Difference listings
# # # # #

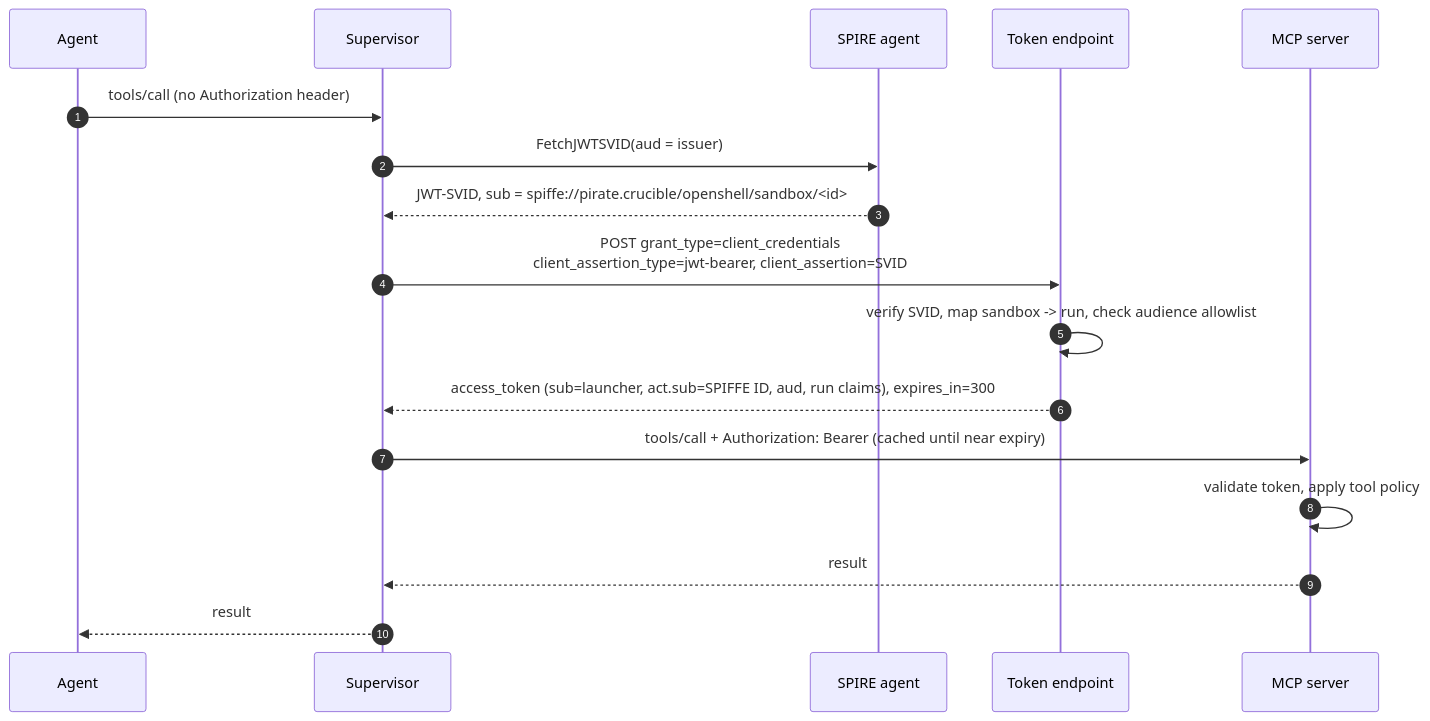
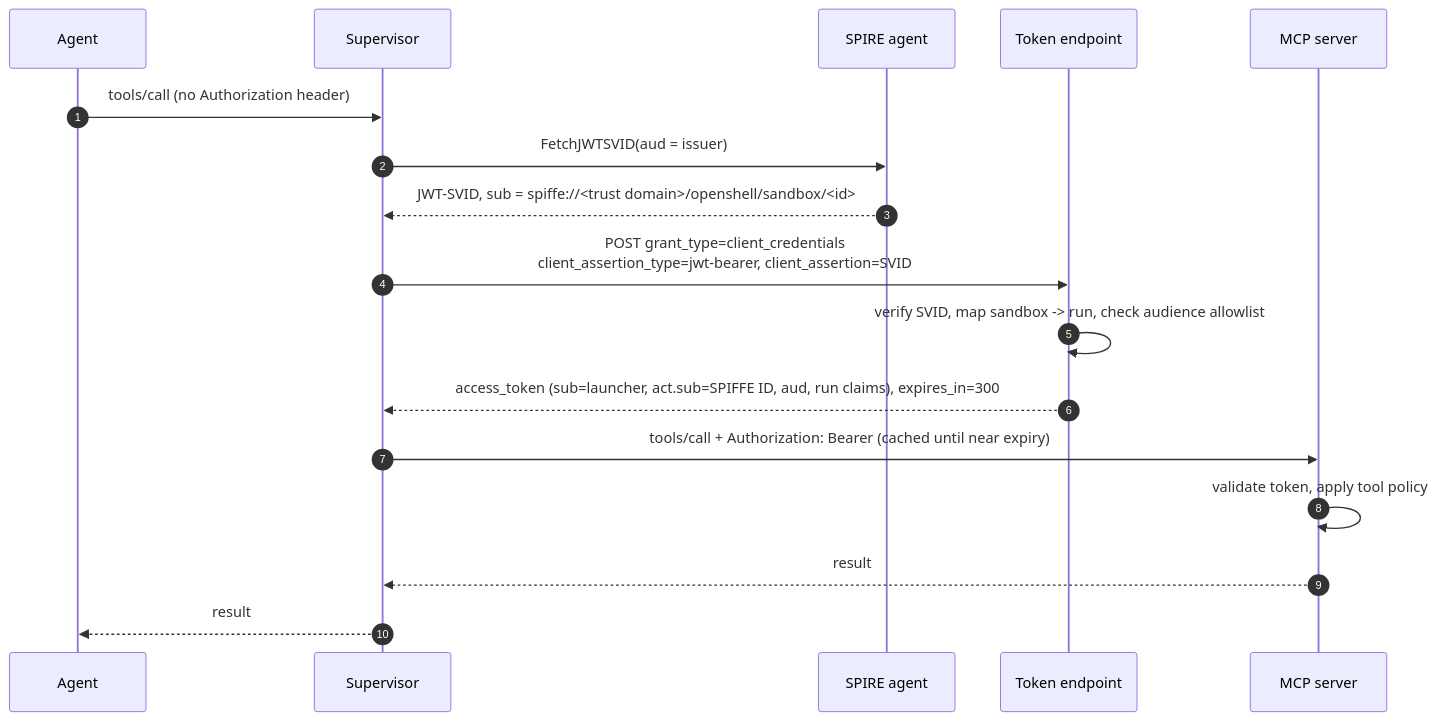
One commit to neuralmagic/crucible changed the second of 5 diagrams in crucible-mcp-auth/README.md. Above: the diagram before and after it, drawn with Mermaid. The commit also changed other lines of this file and 27 other files, not shown here.

````diff
--- a/crucible-mcp-auth/README.md
+++ b/crucible-mcp-auth/README.md
@@ -97,19 +97,19 @@
 ```mermaid
 sequenceDiagram
     autonumber
     participant A as Agent
     participant S as Supervisor
     participant W as SPIRE agent
     participant T as Token endpoint
     participant M as MCP server
     A->>S: tools/call (no Authorization header)
     S->>W: FetchJWTSVID(aud = issuer)
-    W-->>S: JWT-SVID, sub = spiffe://pirate.crucible/openshell/sandbox/<id>
+    W-->>S: JWT-SVID, sub = spiffe://<trust domain>/openshell/sandbox/<id>
     S->>T: POST grant_type=client_credentials<br/>client_assertion_type=jwt-bearer, client_assertion=SVID
     T->>T: verify SVID, map sandbox -> run, check audience allowlist
     T-->>S: access_token (sub=launcher, act.sub=SPIFFE ID, aud, run claims), expires_in=300
     S->>M: tools/call + Authorization: Bearer (cached until near expiry)
     M->>M: validate token, apply tool policy
     M-->>S: result
     S-->>A: result
 ```
````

# # # # #

:: Task to complete ::
Although the records contain pictures, print only the rest, exactly as written.

:: Solution for this task ::
One commit to neuralmagic/crucible changed the second of 5 diagrams in crucible-mcp-auth/README.md. Above: the diagram before and after it, drawn with Mermaid. The commit also changed other lines of this file and 27 other files, not shown here.

````diff
--- a/crucible-mcp-auth/README.md
+++ b/crucible-mcp-auth/README.md
@@ -97,19 +97,19 @@
 ```mermaid
 sequenceDiagram
     autonumber
     participant A as Agent
     participant S as Supervisor
     participant W as SPIRE agent
     participant T as Token endpoint
     participant M as MCP server
     A->>S: tools/call (no Authorization header)
     S->>W: FetchJWTSVID(aud = issuer)
-    W-->>S: JWT-SVID, sub = spiffe://pirate.crucible/openshell/sandbox/<id>
+    W-->>S: JWT-SVID, sub = spiffe://<trust domain>/openshell/sandbox/<id>
     S->>T: POST grant_type=client_credentials<br/>client_assertion_type=jwt-bearer, client_assertion=SVID
     T->>T: verify SVID, map sandbox -> run, check audience allowlist
     T-->>S: access_token (sub=launcher, act.sub=SPIFFE ID, aud, run claims), expires_in=300
     S->>M: tools/call + Authorization: Bearer (cached until near expiry)
     M->>M: validate token, apply tool policy
     M-->>S: result
     S-->>A: result
 ```
````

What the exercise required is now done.